Send to

Choose Destination
See comment in PubMed Commons below
J Anim Sci. 2001 Apr;79(4):877-83.

Profile of ligand binding to the porcine beta2-adrenergic receptor.

Author information

  • 1Department of Animal Sciences, Purdue University, West Lafayette, IN 47907, USA.

Abstract

Chinese hamster ovary cells expressing the porcine beta2-adrenergic receptor (betaAR) were used to determine the binding kinetics of agonists and antagonists by competitive displacement of the radioligand [125I]iodocyanopindolol. Several purported agonists, including isoproterenol, epinephrine, norepinephine, dobutamine, salbutamol, and terbutaline, exhibited dual-affinity displacement curves, which is characteristic of agonist binding to betaAR. In each case, the addition of guanosine triphosphate (GTP) eliminated the high-affinity state and resulted in a one-site displacement curve. All of the antagonists modeled to only one site in the presence or absence of GTP. Several ligands, including ones used to promote animal growth (clenbuterol, L-644,969, and ractopamine) and the beta3AR-selective agonist BRL 37344 modeled to only one site, suggesting that these ligands would not be full agonists at the porcine beta2AR (pbeta2AR). Most of the tested ligands exhibited binding affinities that were similar to published values for the beta2AR from other species. However, several exceptions were observed. The BRL 37344 ligand bound the pbeta2AR with a 10-fold higher affinity than the human beta2AR, and the Kd of this was similar to Kd values reported for the human and rat beta3AR. The Kd of the pbeta2AR for ICI 118,551 was 50-fold higher than that for the beta2AR from rats and humans. For both BRL 37344 and ICI 118,551 the subtype-selective character of these ligands was different in the pig compared with the human and rat. These data demonstrate the value of using species-specific betaAR for selection of agonists and antagonists. Further, these data support the growing evidence that few ligands are full agonists for pbetaAR and that binding data may be useful for identifying ligands with full agonist potential.

PMID:
11325192
[PubMed - indexed for MEDLINE]
Free full text
PubMed Commons home

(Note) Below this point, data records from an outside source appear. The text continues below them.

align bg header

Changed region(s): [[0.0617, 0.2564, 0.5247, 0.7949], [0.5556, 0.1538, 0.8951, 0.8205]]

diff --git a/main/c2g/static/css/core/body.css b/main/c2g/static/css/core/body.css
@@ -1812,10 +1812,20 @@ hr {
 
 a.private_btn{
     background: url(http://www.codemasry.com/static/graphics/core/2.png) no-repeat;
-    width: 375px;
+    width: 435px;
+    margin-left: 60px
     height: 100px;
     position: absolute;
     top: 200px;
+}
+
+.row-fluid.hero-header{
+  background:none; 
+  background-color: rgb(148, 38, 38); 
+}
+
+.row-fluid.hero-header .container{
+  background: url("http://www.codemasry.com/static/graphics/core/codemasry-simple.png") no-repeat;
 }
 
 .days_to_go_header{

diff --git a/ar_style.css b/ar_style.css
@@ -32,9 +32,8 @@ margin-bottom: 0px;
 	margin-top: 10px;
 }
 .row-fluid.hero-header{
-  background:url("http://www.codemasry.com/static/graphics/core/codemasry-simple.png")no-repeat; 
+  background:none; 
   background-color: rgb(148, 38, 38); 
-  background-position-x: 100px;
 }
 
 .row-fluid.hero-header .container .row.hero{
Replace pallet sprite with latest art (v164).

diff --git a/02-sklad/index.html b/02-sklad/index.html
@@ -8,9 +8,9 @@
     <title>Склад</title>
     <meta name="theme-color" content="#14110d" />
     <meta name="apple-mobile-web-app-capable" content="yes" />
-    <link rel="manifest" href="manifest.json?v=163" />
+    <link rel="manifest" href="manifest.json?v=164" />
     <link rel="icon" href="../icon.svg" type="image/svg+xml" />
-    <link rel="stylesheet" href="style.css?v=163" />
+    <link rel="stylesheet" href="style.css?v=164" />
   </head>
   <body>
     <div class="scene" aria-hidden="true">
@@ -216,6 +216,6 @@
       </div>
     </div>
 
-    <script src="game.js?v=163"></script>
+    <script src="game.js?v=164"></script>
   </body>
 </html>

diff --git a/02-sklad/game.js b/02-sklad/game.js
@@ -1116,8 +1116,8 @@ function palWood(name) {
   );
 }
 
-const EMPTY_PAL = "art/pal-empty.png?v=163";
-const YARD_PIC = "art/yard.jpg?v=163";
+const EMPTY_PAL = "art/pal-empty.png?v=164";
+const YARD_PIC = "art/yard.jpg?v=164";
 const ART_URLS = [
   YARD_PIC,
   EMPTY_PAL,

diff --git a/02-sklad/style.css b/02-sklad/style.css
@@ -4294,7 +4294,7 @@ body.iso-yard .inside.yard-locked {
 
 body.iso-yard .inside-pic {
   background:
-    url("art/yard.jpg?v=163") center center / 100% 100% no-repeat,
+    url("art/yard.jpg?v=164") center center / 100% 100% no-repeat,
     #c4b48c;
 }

PubMed Commons

0 comments
How to join PubMed Commons

    Supplemental Content

    Full text links

    Icon for Science Societies
    Loading ...
    Write to the Help Desk